What went right? factors associated with a dramatic decline in infant mortality in an urban population
Monday, November 4, 2013
: 5:30 p.m. - 5:50 p.m.
In 2011, the infant mortality rate (IMR) in Shelby County (Memphis), Tennessee dropped to the lowest levels in its history: 9.6 deaths per 1,000 live births. This represents a 30% decline from 13.8 /1,000 in 2006 in a county where 32% of children live in poverty. In the same time period, the teen birth rate declined 23%. In 2006, Tennessee's Governor and Shelby County's Mayor convened a community summit, followed by a large-scale community initiative. The state contributed $3.75 million to fund community-based initiatives focused on reducing infant mortality. This research aims to identify factors associated with the observed decline in IMR. Birth certificate files were linked to death certificate files for 2006-2010 birth cohorts. Descriptive analysis comparing the 2010 cohort to 2006 was used to identify potential factors. Statistical methods will be applied to assess factors driving the decline in IMR. Preliminary analysis shows that although there was not an appreciable decrease in preterm births or low birth weight (LBW) births, the survival rate improved. Among babies born preterm, there were 77.2 infant deaths /1,000 births in 2006, compared to 53.1 in 2010. Similarly, among babies born with LBW, the IMR fell from 93.5 to 62.7. The IMR for teen moms fell from 18.8 to 10.9. African Americans experienced the largest decline (34%) in IMR of any race. Further analysis determining the statistical significance of these and other factors (prenatal care, maternal education, zip code, BMI, plurality, etc) will be presented to assist programs in targeting interventions.
Conduct evaluation related to programs, research, and other areas of practice
Diversity and culture
Public health or related organizational policy, standards, or other guidelines
Identify factors contributing to the decline in infant mortality in an urban, underserved population
Keyword(s): Infant Mortality, Urban Women's Health Issues
Presenting author's disclosure statement:

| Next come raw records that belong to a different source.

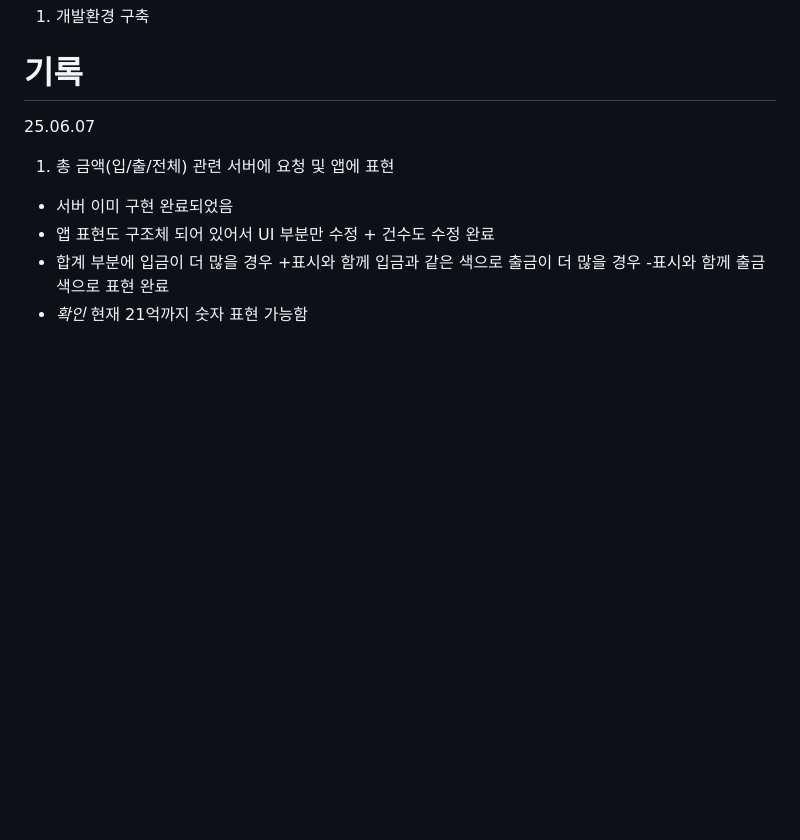
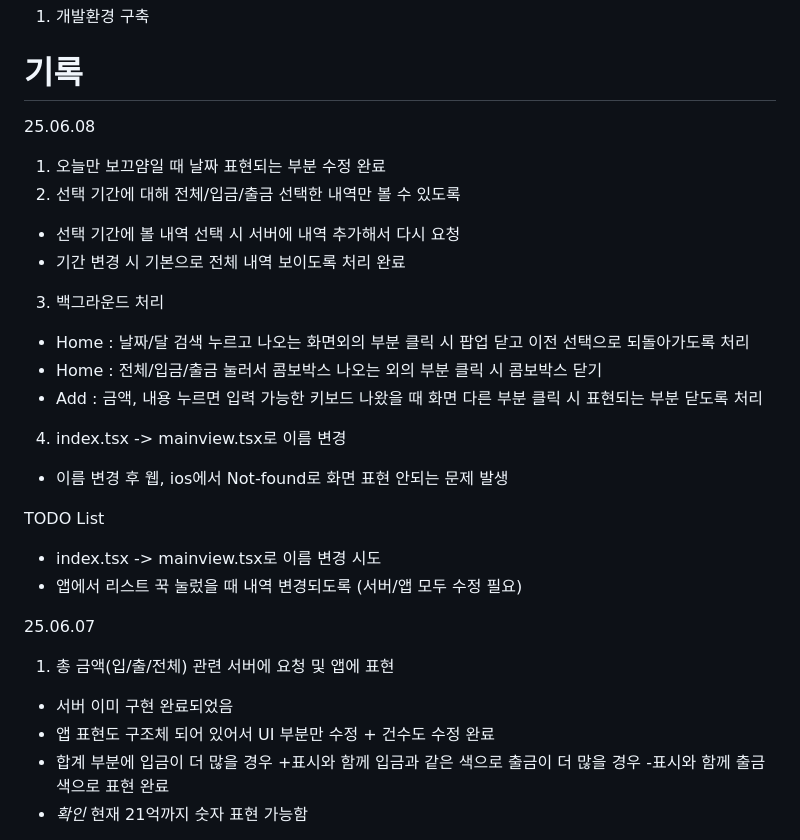
Before and after one commit to JunPark123/Gageabu, a Markdown page: README.md, the part around one of its changes. GitHub-like rendering; blank space fills up the shorter version.

```diff
--- a/README.md
+++ b/README.md
@@ -23,6 +23,23 @@
 
 
 # 기록
+25.06.08
+1. 오늘만 보끄얌일 때 날짜 표현되는 부분 수정 완료
+2. 선택 기간에 대해 전체/입금/출금 선택한 내역만 볼 수 있도록
+  - 선택 기간에 볼 내역 선택 시 서버에 내역 추가해서 다시 요청
+  - 기간 변경 시 기본으로 전체 내역 보이도록 처리 완료
+3. 백그라운드 처리
+  - Home : 날짜/달 검색 누르고 나오는 화면외의 부분 클릭 시 팝업 닫고 이전 선택으로 되돌아가도록 처리
+  - Home : 전체/입금/출금 눌러서 콤보박스 나오는 외의 부분 클릭 시 콤보박스 닫기
+  - Add : 금액, 내용 누르면 입력 가능한 키보드 나왔을 때 화면 다른 부분 클릭 시 표현되는 부분 닫도록 처리
+4. index.tsx -> mainview.tsx로 이름 변경
+  - 이름 변경 후 웹, ios에서 Not-found로 화면 표현 안되는 문제 발생
+
+TODO List
+- index.tsx -> mainview.tsx로 이름 변경 시도
+- 앱에서 리스트 꾹 눌렀을 때 내역 변경되도록 (서버/앱 모두 수정 필요)
+
+
 25.06.07
 1. 총 금액(입/출/전체) 관련 서버에 요청 및 앱에 표현
   - 서버 이미 구현 완료되었음
```
Also changed, not shown: other parts of README.md (+3 -3 lines).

Qualified on the content I am responsible for because: I am a Senior Epidemiologist with five years of experience with the Shelby County Health Department. My primary area of responsibility in the Division of Epidemiology includes maternal and child health. I oversee other epidemiologists, providing guidance and technical support in the areas of HIV, environmental epidemiology, and infectious diseases.
Any relevant financial relationships? No
I agree to comply with the American Public Health Association Conflict of Interest and Commercial Support Guidelines,
and to disclose to the participants any off-label or experimental uses of a commercial product or service discussed
in my presentation.